Why Piano Makes A Great First Instrument

Why Piano Makes A Great First Instrument

Have you ever heard a child pick up and play the trumpet for the very first time? 

The noise that comes from within would never be described as music. 

Or how about a violin? One pull of the bow across the strings will leave you with raised eyebrows and shaking your head, willing the sound to go away. 

Have a child pick up a guitar and ask them to play a certain note again and again. You’ll be lucky if you can tell they were anywhere near the same range. 

Most instruments take a fair amount of talent to make them sound like they’re supposed to. It takes time to learn to hold your mouth just so. Or to place your fingers on the strings. Or to move your hands the way you do. Why Piano Makes A Great First Instrument

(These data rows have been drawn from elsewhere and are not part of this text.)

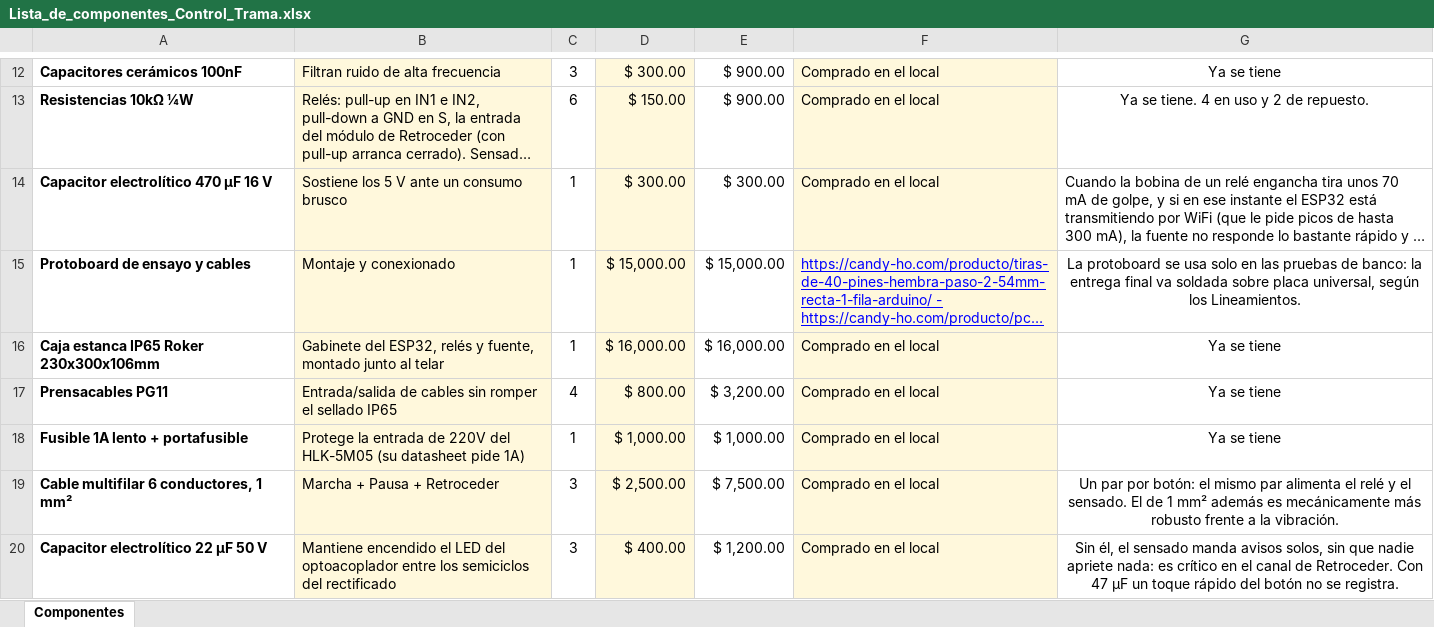
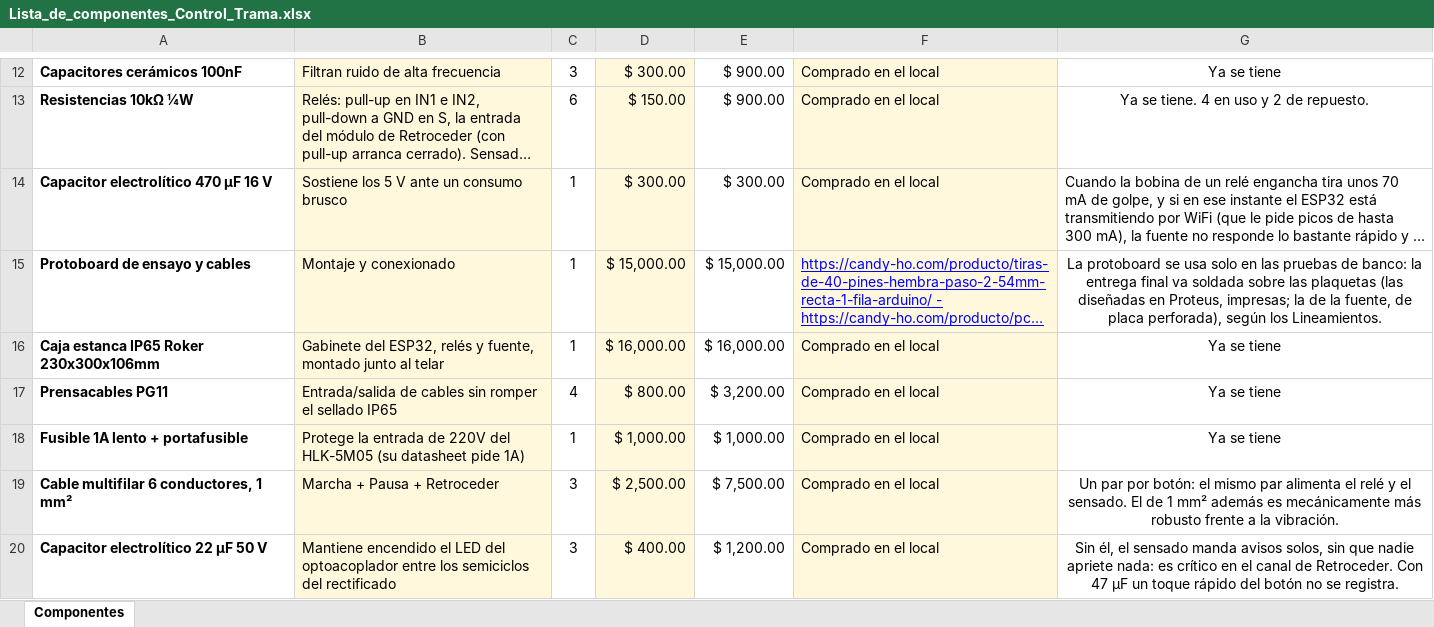
Before and after one commit to manfredojuanignacio08-prog/control_insercion_trama, an Excel workbook: documentacion_proyecto/Lista_de_componentes_Control_Trama.xlsx, sheet Componentes, drawn as a sheet; only a part is shown, gaps mark what is left out; long unchanged cells end in …; values as stored, in another font and other column widths than the file's, no borders; the diff names each change by its address in the sheet, - before the commit and + after, or states it on an @@ line.

```diff
--- a/documentacion_proyecto/Lista_de_componentes_Control_Trama.xlsx (sheet Componentes)
+++ b/documentacion_proyecto/Lista_de_componentes_Control_Trama.xlsx (sheet Componentes)
-G15: …soldada sobre placa universal, según los…
+G15: …soldada sobre las plaquetas (las diseñadas en Proteus, impresas; la de la fuente, de placa perforada), según los…
```
Also changed, not shown: 2 other files.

That’s not the case with a piano. No matter how novice you are at playing, anyone can sit down and touch a key and produce the note as it was intended to be played. If you touch middle C, it will sound just like anyone else who touches the same note. 

If a piano has been tuned, striking the key will create the perfect tone. You can tap it or punch it hard and the true tone of the note will ring through. 

Try that with a trumpet or violin. 

But just because it’s easier to create the right notes, doesn’t make the piano that much easier to play. In fact, many would argue that the piano is the most difficult instrument to master. 

Learning any instrument takes a certain amount of time to master the basic skills. A guitarist will have to memorize and execute chords. A trumpet player will have to learn both fingering techniques, and the different ways notes are created with the mouth. Even a drummer has to learn to use both hands in a variety of ways to create a multitude of different sounds. 

But a piano takes learning to another level. It requires both hands navigating up and down the keyboard, having the option of touching and combining 88 keys at any given time to create sounds. The hands must work together to create music. And for most people, that’s something they’ve never had to master before. Most of us are born favoring one hand over the other. With the piano, you have to put everything into making them work together. And to do so requires brain work you’ve never had to use in any other way. It takes a lifetime to master. 

Yet from the moment you sit down for the very first time, touching a note gives you a sense of wonder. With a little playing, you can pick out a tune. With a little coaching, you can play a recognizable melody. 

And that’s where it all begins. 

Why Piano Is The Best First Instrument To Play

Why Piano Is The Best First Instrument To Play

Why is the piano often thought of as the best first instrument to play?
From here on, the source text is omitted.